*AIM OF THE EXERCISE*: Work out how many lines in the entries below include the word "Module", and give only that figure.

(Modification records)
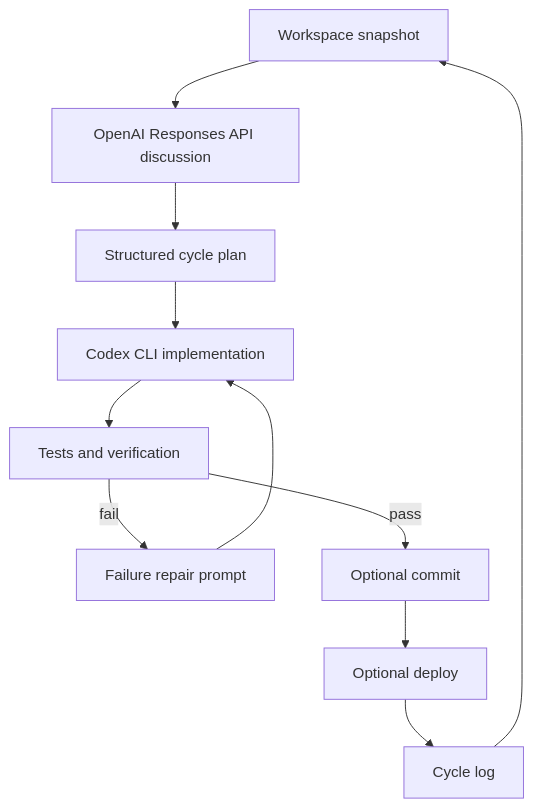
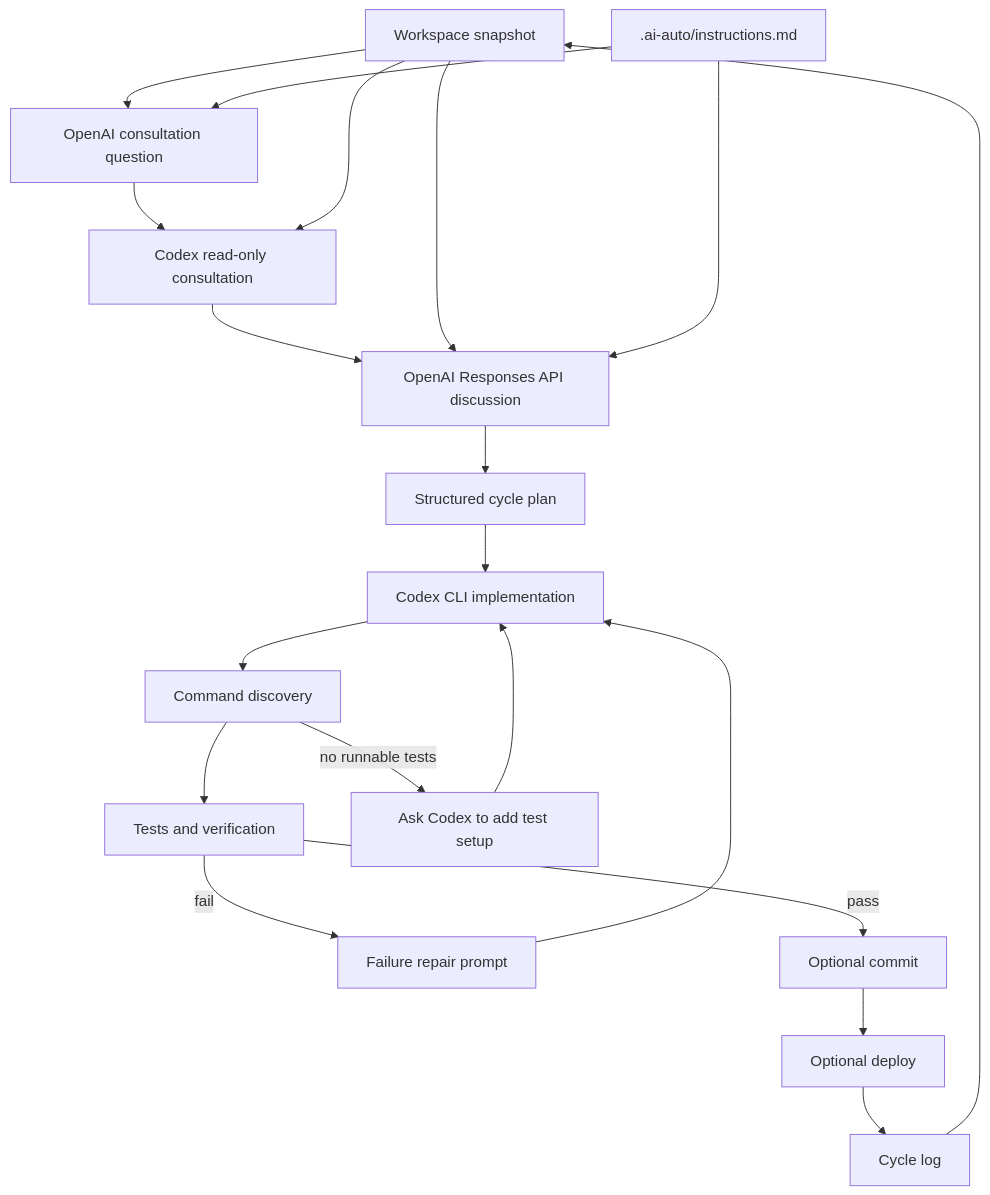
The diagram in docs/architecture.md (anychhoice/ai-auto), drawn with Mermaid before and after one commit. The commit also changed other lines of this file and 16 other files, not shown here.

````diff
--- a/docs/architecture.md
+++ b/docs/architecture.md
@@ -9,13 +13,22 @@
 ```mermaid
 flowchart TD
-  A["Workspace snapshot"] --> B["OpenAI Responses API discussion"]
+  A["Workspace snapshot"] --> Q["OpenAI consultation question"]
+  J[".ai-auto/instructions.md"] --> Q
+  Q --> K["Codex read-only consultation"]
+  A --> K
+  K --> B["OpenAI Responses API discussion"]
+  A --> B
+  J --> B
   B --> C["Structured cycle plan"]
   C --> D["Codex CLI implementation"]
-  D --> E["Tests and verification"]
+  D --> L["Command discovery"]
+  L --> E["Tests and verification"]
+  L -->|no runnable tests| M["Ask Codex to add test setup"]
   E -->|fail| F["Failure repair prompt"]
+  M --> D
   F --> D
   E -->|pass| G["Optional commit"]
   G --> H["Optional deploy"]
   H --> I["Cycle log"]
   I --> A
 ```
````
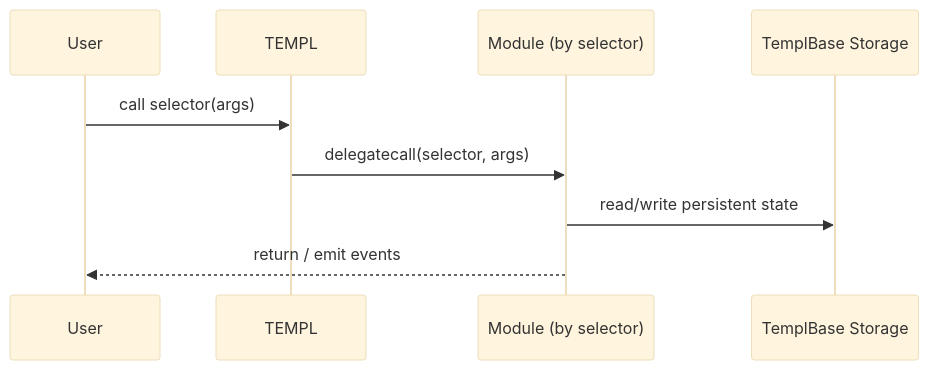
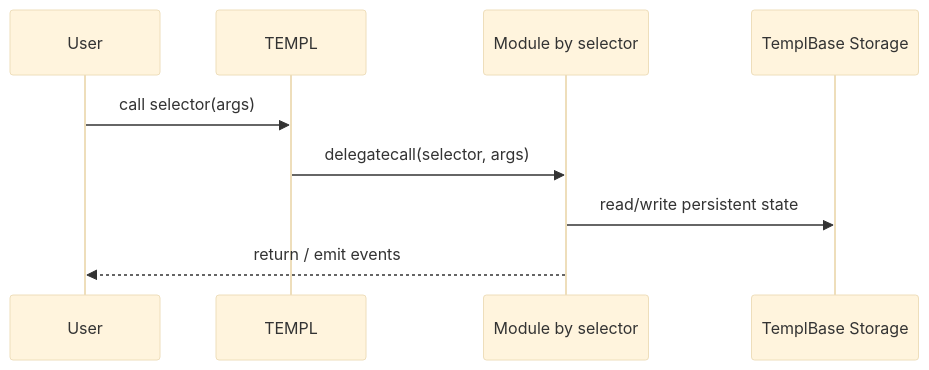
One commit to templ-fun/evm-protocol changed the third of 8 diagrams in README.md. Above: the diagram before and after it, drawn with Mermaid (base theme). The commit also changed other lines of this file, not shown here.

Commit message:
improve diagrams

````diff
--- a/README.md
+++ b/README.md
@@ -177,12 +188,12 @@
 ```mermaid
 sequenceDiagram
   participant User
   participant T as TEMPL
-  participant Module as Module (by selector)
+  participant Module as Module by selector
   participant S as TemplBase Storage
 
   User->>T: call selector(args)
   T->>Module: delegatecall(selector, args)
   Module->>S: read/write persistent state
   Module-->>User: return / emit events
 ```
````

*TASK ANSWER*: 5